Population growth continues in Denver, and more and more of these new residents are choosing to live downtown and in center city neighborhoods. The most recent census estimates put the City of Denver at 727,211 total residents, a net increase of almost 11,000 over the previous year. Of this 11,000, about 60% came from net migration and 40% from natural increase. This continues a decade long trend of sustained population.
Retail & Restaurants
Retail sales, measured by retail sales tax collections, remained strong heading into 2020. Retail sales were 8.2 percent higher in 2019 compared to the prior year, the largest annual increase since 2014. Retail direct average lease rates were at $29.63 per square foot in Q1 2020, up 8.1 percent year over year and were significantly higher than the Metro Denver average of $18.26. Vacancy rates were also up slightly, rising 0.8 percentage points year-over-year in Q1 2020 to 3.5 percent.
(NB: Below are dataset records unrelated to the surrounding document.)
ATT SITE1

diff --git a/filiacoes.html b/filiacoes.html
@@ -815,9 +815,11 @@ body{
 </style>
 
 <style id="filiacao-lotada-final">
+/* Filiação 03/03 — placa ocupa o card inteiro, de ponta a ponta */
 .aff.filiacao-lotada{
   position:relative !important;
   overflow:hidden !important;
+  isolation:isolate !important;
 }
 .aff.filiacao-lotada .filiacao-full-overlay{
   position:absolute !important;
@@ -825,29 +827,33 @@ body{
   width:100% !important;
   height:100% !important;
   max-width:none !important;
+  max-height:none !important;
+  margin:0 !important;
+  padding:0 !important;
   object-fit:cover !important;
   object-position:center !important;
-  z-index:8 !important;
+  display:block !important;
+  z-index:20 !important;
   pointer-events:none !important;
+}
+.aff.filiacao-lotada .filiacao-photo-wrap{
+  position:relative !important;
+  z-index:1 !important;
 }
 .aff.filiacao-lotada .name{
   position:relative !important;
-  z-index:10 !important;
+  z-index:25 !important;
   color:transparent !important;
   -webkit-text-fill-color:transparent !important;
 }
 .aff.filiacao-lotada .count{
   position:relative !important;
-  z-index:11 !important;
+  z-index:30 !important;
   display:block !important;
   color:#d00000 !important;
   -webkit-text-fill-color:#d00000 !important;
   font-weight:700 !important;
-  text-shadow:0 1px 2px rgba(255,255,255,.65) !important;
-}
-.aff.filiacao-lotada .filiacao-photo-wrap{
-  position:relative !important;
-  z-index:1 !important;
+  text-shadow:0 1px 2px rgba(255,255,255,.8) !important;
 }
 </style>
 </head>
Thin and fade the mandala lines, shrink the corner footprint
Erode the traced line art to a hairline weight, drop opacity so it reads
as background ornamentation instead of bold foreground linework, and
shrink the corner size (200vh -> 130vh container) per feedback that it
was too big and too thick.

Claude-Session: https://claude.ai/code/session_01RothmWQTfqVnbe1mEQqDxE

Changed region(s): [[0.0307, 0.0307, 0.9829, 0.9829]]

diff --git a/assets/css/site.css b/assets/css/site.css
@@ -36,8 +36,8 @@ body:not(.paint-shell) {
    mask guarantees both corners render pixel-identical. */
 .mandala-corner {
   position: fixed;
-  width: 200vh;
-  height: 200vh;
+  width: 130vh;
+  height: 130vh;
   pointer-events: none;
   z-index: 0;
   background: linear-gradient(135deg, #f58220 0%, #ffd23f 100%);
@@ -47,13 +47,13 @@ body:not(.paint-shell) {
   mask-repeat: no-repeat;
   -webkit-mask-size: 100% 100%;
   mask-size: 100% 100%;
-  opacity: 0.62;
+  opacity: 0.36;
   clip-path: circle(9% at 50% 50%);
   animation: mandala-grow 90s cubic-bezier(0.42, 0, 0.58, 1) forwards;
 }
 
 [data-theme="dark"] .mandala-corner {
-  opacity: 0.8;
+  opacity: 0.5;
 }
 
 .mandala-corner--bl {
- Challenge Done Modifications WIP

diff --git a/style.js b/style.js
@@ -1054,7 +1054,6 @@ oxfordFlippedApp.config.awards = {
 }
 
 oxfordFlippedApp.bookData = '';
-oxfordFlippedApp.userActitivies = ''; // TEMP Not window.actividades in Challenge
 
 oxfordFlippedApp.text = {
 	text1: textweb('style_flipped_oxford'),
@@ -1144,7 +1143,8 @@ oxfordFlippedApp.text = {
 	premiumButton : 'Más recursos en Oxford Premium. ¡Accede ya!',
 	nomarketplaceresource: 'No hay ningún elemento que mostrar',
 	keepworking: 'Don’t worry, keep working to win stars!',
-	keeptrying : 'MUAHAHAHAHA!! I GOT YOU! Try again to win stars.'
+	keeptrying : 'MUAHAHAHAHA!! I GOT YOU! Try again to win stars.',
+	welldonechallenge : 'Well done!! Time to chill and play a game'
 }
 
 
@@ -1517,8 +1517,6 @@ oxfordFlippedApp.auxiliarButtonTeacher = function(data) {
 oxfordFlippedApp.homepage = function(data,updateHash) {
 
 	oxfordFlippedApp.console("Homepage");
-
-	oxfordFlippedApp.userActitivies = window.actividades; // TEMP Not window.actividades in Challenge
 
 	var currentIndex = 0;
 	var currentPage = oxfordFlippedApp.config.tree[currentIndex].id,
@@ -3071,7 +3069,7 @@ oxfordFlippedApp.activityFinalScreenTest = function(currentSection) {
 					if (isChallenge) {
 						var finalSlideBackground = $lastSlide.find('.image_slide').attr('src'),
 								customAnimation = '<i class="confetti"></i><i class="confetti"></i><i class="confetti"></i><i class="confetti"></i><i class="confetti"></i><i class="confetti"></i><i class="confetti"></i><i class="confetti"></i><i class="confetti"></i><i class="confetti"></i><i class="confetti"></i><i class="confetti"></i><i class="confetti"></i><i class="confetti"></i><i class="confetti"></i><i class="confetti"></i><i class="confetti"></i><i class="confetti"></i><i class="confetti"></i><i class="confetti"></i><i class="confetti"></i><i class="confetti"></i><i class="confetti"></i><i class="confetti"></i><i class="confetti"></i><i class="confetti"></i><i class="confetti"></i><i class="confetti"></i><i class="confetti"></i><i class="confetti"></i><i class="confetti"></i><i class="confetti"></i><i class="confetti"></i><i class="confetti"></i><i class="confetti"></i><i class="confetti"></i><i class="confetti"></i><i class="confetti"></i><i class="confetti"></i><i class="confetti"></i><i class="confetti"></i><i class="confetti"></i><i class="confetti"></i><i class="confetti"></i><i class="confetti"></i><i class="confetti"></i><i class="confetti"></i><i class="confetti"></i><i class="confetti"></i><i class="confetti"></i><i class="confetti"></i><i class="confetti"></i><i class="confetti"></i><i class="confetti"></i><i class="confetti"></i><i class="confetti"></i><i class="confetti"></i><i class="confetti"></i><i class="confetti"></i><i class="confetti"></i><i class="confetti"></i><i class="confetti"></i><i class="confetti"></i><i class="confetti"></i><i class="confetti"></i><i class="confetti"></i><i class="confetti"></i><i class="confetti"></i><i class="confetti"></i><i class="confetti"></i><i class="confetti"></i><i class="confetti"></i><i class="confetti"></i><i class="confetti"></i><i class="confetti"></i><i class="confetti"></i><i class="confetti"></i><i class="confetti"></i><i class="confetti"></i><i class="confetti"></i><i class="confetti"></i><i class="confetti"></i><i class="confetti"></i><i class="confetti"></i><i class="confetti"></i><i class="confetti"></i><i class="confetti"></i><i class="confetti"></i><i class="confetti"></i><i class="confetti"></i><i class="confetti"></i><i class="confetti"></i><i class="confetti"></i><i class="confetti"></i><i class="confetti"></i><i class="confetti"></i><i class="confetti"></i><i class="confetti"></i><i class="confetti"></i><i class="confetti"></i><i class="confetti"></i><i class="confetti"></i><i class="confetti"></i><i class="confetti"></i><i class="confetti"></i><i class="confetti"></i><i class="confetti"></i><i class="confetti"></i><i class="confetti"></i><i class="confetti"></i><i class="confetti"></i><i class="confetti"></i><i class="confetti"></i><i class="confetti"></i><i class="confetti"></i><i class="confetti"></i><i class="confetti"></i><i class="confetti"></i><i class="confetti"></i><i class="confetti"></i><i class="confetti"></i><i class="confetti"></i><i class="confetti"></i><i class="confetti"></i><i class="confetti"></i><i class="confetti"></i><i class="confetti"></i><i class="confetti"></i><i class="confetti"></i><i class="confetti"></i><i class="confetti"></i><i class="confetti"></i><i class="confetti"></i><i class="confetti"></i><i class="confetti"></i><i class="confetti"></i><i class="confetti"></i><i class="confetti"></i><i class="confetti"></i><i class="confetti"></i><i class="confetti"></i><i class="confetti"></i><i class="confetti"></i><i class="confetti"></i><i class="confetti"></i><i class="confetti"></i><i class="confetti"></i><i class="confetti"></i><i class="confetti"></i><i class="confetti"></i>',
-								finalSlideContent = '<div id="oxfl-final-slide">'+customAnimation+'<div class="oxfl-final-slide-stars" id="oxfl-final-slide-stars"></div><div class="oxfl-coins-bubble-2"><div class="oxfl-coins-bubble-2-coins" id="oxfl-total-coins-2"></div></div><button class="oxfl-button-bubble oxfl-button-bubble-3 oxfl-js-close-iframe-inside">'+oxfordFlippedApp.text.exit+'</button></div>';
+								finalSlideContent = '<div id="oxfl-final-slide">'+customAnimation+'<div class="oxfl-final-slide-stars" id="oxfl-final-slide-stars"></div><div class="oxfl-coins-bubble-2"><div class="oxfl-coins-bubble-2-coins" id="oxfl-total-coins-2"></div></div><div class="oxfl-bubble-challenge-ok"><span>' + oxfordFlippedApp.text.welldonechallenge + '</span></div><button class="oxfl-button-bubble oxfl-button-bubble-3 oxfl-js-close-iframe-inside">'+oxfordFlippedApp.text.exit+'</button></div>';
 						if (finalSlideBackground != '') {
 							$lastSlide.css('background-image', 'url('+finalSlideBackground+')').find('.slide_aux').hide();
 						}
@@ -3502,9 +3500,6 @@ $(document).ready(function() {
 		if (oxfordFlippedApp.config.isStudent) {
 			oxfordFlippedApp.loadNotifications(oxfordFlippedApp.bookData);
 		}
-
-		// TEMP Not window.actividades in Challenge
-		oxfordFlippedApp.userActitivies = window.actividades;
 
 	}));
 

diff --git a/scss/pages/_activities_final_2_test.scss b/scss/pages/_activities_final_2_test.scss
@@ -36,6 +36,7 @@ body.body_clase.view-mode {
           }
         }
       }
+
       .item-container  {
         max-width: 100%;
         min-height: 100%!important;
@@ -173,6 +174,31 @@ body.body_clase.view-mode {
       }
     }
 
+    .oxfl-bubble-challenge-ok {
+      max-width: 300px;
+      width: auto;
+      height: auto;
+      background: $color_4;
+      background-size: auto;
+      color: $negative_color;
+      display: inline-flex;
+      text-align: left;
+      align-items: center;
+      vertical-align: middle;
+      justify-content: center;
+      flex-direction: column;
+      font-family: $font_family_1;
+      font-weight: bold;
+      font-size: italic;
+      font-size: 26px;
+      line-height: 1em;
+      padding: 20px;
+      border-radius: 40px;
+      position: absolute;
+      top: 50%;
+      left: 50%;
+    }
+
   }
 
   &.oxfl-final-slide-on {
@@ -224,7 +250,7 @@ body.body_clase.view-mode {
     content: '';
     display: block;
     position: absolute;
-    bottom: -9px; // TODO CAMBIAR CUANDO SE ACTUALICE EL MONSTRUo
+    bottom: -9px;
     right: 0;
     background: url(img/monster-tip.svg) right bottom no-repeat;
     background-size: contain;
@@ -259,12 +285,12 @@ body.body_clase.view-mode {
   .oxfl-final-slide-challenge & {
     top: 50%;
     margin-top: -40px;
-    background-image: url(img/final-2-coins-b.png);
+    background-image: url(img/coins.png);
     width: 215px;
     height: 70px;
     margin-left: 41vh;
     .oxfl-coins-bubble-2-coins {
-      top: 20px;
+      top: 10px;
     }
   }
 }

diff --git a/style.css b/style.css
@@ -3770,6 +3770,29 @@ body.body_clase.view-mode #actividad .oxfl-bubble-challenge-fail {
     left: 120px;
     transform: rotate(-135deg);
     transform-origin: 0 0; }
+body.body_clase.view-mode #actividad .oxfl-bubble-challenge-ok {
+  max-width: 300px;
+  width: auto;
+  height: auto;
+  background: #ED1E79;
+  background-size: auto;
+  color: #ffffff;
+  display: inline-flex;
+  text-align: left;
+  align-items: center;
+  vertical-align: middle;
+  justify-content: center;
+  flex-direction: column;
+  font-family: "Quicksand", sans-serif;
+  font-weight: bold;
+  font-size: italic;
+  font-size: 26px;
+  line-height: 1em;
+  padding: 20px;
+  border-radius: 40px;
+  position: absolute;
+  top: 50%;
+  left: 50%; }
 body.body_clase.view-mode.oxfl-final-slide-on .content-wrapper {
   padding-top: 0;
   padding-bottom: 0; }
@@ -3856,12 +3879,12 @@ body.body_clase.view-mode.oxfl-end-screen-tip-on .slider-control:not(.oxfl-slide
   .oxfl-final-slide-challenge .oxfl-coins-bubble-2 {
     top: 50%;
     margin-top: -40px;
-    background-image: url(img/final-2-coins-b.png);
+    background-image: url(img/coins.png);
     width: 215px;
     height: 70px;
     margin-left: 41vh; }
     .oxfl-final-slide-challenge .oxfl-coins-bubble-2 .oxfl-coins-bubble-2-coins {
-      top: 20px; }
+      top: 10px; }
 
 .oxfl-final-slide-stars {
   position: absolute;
Downtown vacancy rates are still a full percentage point less than the Metro Denver vacancy rate of 4.5 percent. Much like their peers across the city, country, and worldwide, Downtown Denver’s restaurants and retailers will face significant challenges resulting from the COVID-19 crisis that is not reflected in these numbers. However, the success of 2019 and recent years provide hope for a successful long term recovery of the retail sector.
The public realm is where we get our first impressions of a city, where we experience social and economic interactions taking place between everyone on the street. From kayakers testing their river-boating skills in Confluence Park, to co-workers grabbing a beer for happy hour in Skyline Park, our public spaces Downtown offer a wide variety of experiences to everyone. Public space in Downtown Denver offers our residents, visitors, and employees over 150 acres of parks and open space as well as unique public spaces like the 16th Street Mall. Future investments in public amenities, such as the 5280 Trail, are sure to create even more outstanding public offerings in Downtown Denver.
Tourism is one of Denver’s top industries and economic drivers, accounting for more than 60,000 jobs in the metro area. And while Downtown Denver tourism enjoyed one of its most successful years ever in 2019, the industry has been disproportionately hard-hit by the COVID-19 pandemic. The closure of restaurants, museums and attractions, coupled with mass cancellation of concerts, festivals and events, means that nearly all of Denver’s demand drivers have been silenced. This has been paralleled in the meetings and conventions segment, which normally accounts for nearly $800 million in annual visitor spending, and has similarly ground to a halt.
This thriving aspect of downtown has been brought to sudden halt, and is waiting to rebuild.
The 2020 State of Downtown Denver was published in May 2020 in the midst of the COVID-19 pandemic and subsequent economic recession. At the time of publishing, much of the economic data typically used to measure the economic health of Downtown Denver (eg total employment, wages, retail sales) do not yet reflect the impact of the pandemic-induced recession. Throughout the State of Downtown Denver report, we have taken measures to provide consistent, reliable, and timely information. Wherever possible, we have provided the latest data points available. However, this does not tell the full story of the impact on downtown since the pandemic hit – or a full understanding of what’s to come.View the Addendum